• **What to work on**
Every line of the records below that has the word "your" should be copied.

• • • • • • •

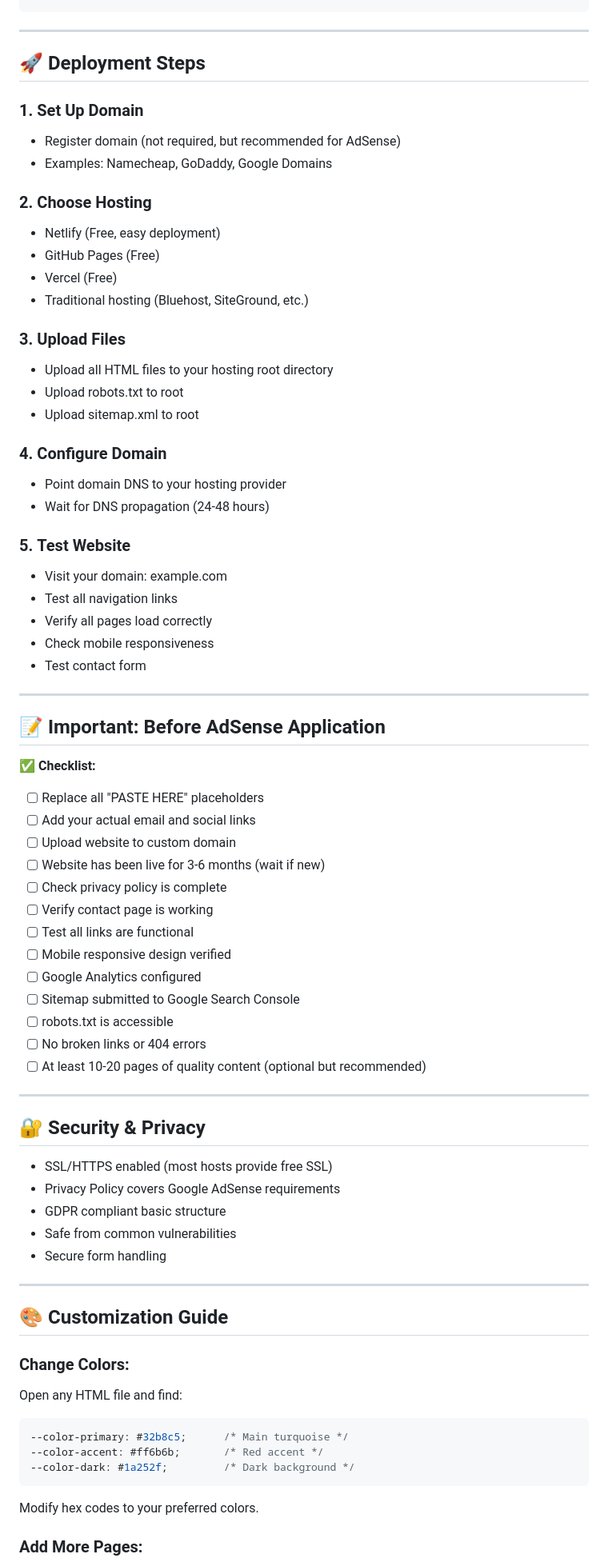
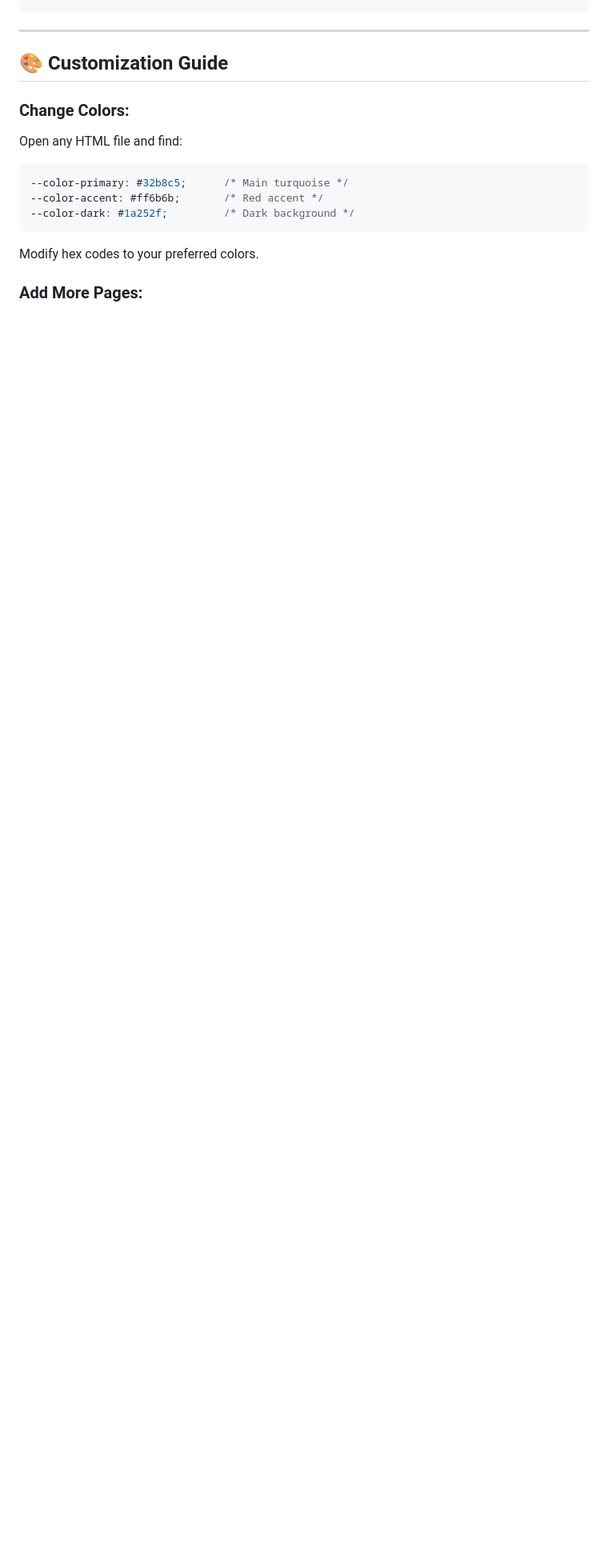
Before and after one commit to aksingh1990aks-eng/ECEHUB-Webpage, a Markdown page: README.md, the part around the change printed below. Shown: that part at 80% size. Rendered like a GitHub page; blank space fills up the shorter version.

Commit message:
Revise README by removing setup and deployment sections
Removed setup instructions and deployment steps from README.

```diff
--- a/README.md
+++ b/README.md
@@ -115,64 +76,6 @@ your-domain/
 
 ---
 
-## 🚀 Deployment Steps
-
-### 1. **Set Up Domain**
-- Register domain (not required, but recommended for AdSense)
-- Examples: Namecheap, GoDaddy, Google Domains
-
-### 2. **Choose Hosting**
-- Netlify (Free, easy deployment)
-- GitHub Pages (Free)
-- Vercel (Free)
-- Traditional hosting (Bluehost, SiteGround, etc.)
-
-### 3. **Upload Files**
-- Upload all HTML files to your hosting root directory
-- Upload robots.txt to root
-- Upload sitemap.xml to root
-
-### 4. **Configure Domain**
-- Point domain DNS to your hosting provider
-- Wait for DNS propagation (24-48 hours)
-
-### 5. **Test Website**
-- Visit your domain: example.com
-- Test all navigation links
-- Verify all pages load correctly
-- Check mobile responsiveness
-- Test contact form
-
----
-
-## 📝 Important: Before AdSense Application
-
-✅ **Checklist:**
-- [ ] Replace all "PASTE HERE" placeholders
-- [ ] Add your actual email and social links
-- [ ] Upload website to custom domain
-- [ ] Website has been live for 3-6 months (wait if new)
-- [ ] Check privacy policy is complete
-- [ ] Verify contact page is working
-- [ ] Test all links are functional
-- [ ] Mobile responsive design verified
-- [ ] Google Analytics configured
-- [ ] Sitemap submitted to Google Search Console
-- [ ] robots.txt is accessible
-- [ ] No broken links or 404 errors
-- [ ] At least 10-20 pages of quality content (optional but recommended)
-
----
-
-## 🔐 Security & Privacy
-
-- SSL/HTTPS enabled (most hosts provide free SSL)
-- Privacy Policy covers Google AdSense requirements
-- GDPR compliant basic structure
-- Safe from common vulnerabilities
-- Secure form handling
-
----
 
 ## 🎨 Customization Guide
 
```
Also changed, not shown: other parts of README.md (+2 -41 lines).
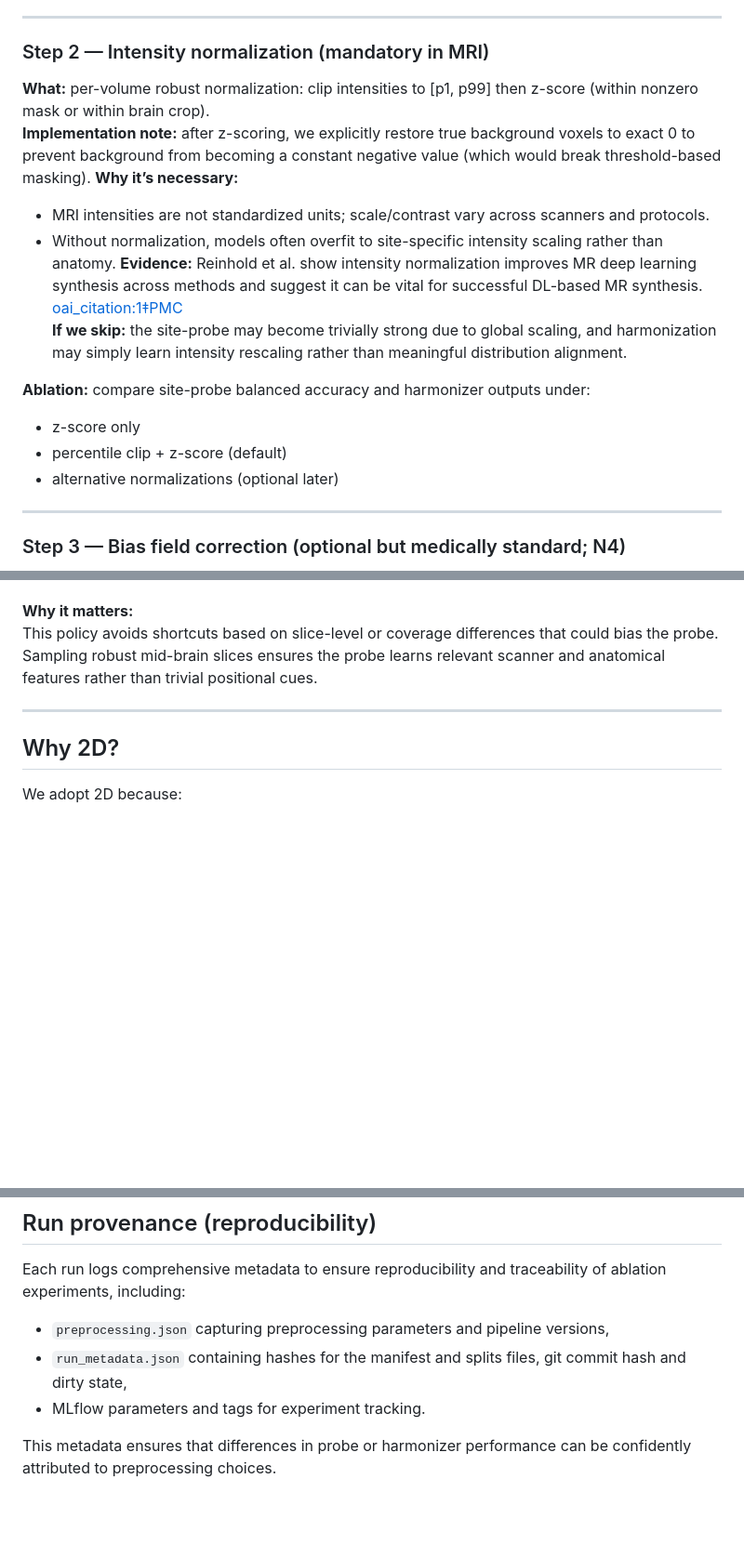
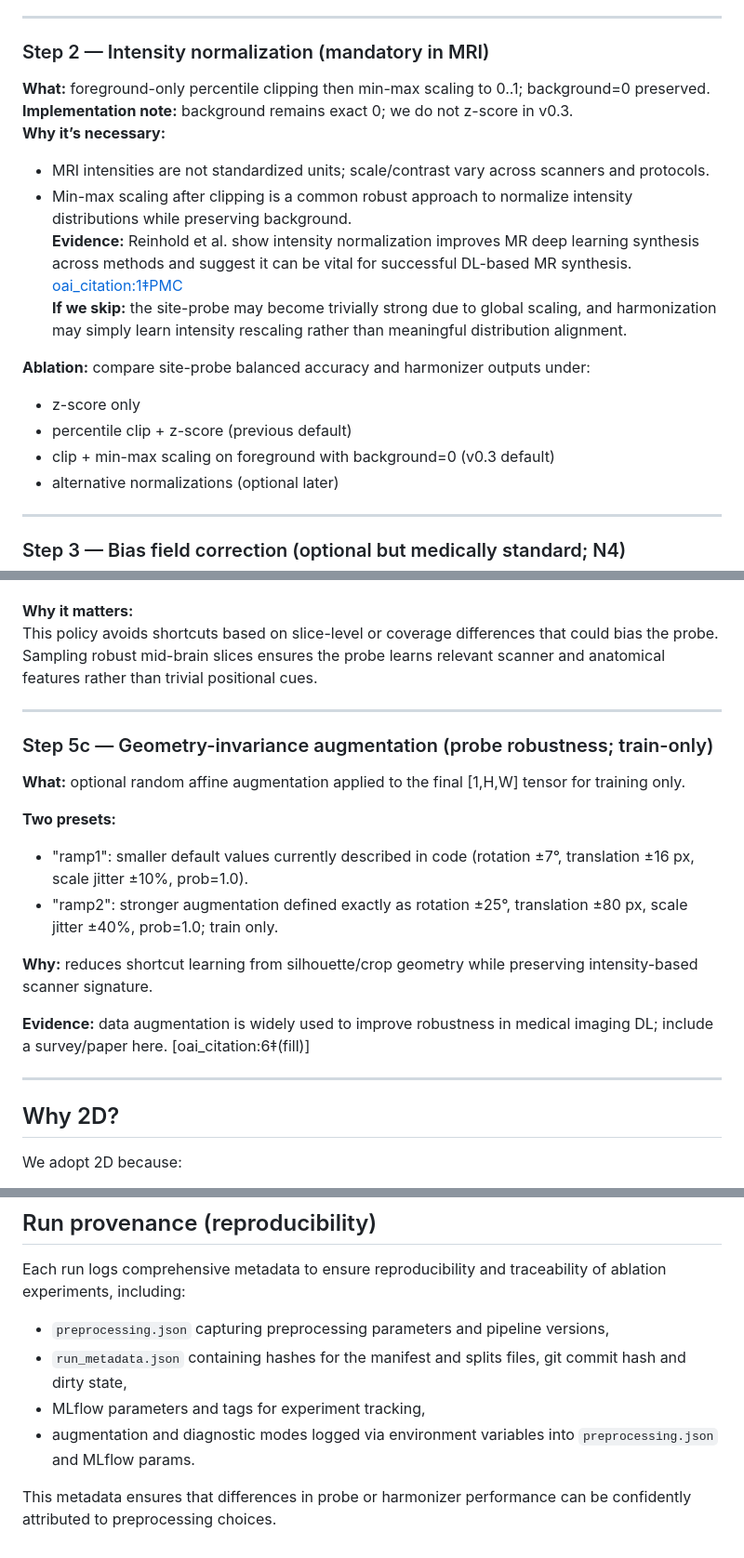
Before and after one commit to muqsitamir/HarmonIt, a Markdown page: documentation/PREPROCESSING.md, 3 parts joined by grey strips. Shown at 93% size. Drawn GitHub-style; blank space fills up the shorter version.

```diff
--- a/documentation/PREPROCESSING.md
+++ b/documentation/PREPROCESSING.md
@@ -53,17 +57,18 @@ We avoid pre-saving all slices (storage explosion). Instead:
 ---
 
 ### Step 2 — Intensity normalization (mandatory in MRI)
-**What:** per-volume robust normalization: clip intensities to [p1, p99] then z-score (within nonzero mask or within brain crop).
-**Implementation note:** after z-scoring, we explicitly restore true background voxels to exact 0 to prevent background from becoming a constant negative value (which would break threshold-based masking).
+**What:** foreground-only percentile clipping then min-max scaling to 0..1; background=0 preserved.
+**Implementation note:** background remains exact 0; we do not z-score in v0.3.
 **Why it’s necessary:**
 - MRI intensities are not standardized units; scale/contrast vary across scanners and protocols.
-- Without normalization, models often overfit to site-specific intensity scaling rather than anatomy.
+- Min-max scaling after clipping is a common robust approach to normalize intensity distributions while preserving background.
 **Evidence:** Reinhold et al. show intensity normalization improves MR deep learning synthesis across methods and suggest it can be vital for successful DL-based MR synthesis.  [oai_citation:1‡PMC](https://pmc.ncbi.nlm.nih.gov/articles/PMC6758567/?utm_source=chatgpt.com)
 **If we skip:** the site-probe may become trivially strong due to global scaling, and harmonization may simply learn intensity rescaling rather than meaningful distribution alignment.
 
 **Ablation:** compare site-probe balanced accuracy and harmonizer outputs under:
 - z-score only
-- percentile clip + z-score (default)
+- percentile clip + z-score (previous default)
+- clip + min-max scaling on foreground with background=0 (v0.3 default)
 - alternative normalizations (optional later)
 
 ---
@@ -147,6 +155,19 @@ This approach reduces probe cheating via borders or field-of-view differences an
 
 **Why it matters:**
 This policy avoids shortcuts based on slice-level or coverage differences that could bias the probe. Sampling robust mid-brain slices ensures the probe learns relevant scanner and anatomical features rather than trivial positional cues.
+
+---
+
+### Step 5c — Geometry-invariance augmentation (probe robustness; train-only)
+**What:** optional random affine augmentation applied to the final [1,H,W] tensor for training only.
+
+**Two presets:**
+- "ramp1": smaller default values currently described in code (rotation ±7°, translation ±16 px, scale jitter ±10%, prob=1.0).
+- "ramp2": stronger augmentation defined exactly as rotation ±25°, translation ±80 px, scale jitter ±40%, prob=1.0; train only.
+
+**Why:** reduces shortcut learning from silhouette/crop geometry while preserving intensity-based scanner signature.
+
+**Evidence:** data augmentation is widely used to improve robustness in medical imaging DL; include a survey/paper here. [oai_citation:6‡(fill)]
 
 ---
 
@@ -190,6 +214,7 @@ We adopt 2D because:
 Each run logs comprehensive metadata to ensure reproducibility and traceability of ablation experiments, including:
 - `preprocessing.json` capturing preprocessing parameters and pipeline versions,
 - `run_metadata.json` containing hashes for the manifest and splits files, git commit hash and dirty state,
-- MLflow parameters and tags for experiment tracking.
+- MLflow parameters and tags for experiment tracking,
+- augmentation and diagnostic modes logged via environment variables into `preprocessing.json` and MLflow params.
 
 This metadata ensures that differences in probe or harmonizer performance can be confidently attributed to preprocessing choices.
```
Also changed, not shown: other parts of documentation/PREPROCESSING.md (+23 -13 lines).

• • • • • • •

• **Result for this exercise**
@@ -115,64 +76,6 @@ your-domain/
-- Upload all HTML files to your hosting root directory
-- Point domain DNS to your hosting provider
-- Visit your domain: example.com
-- [ ] Add your actual email and social links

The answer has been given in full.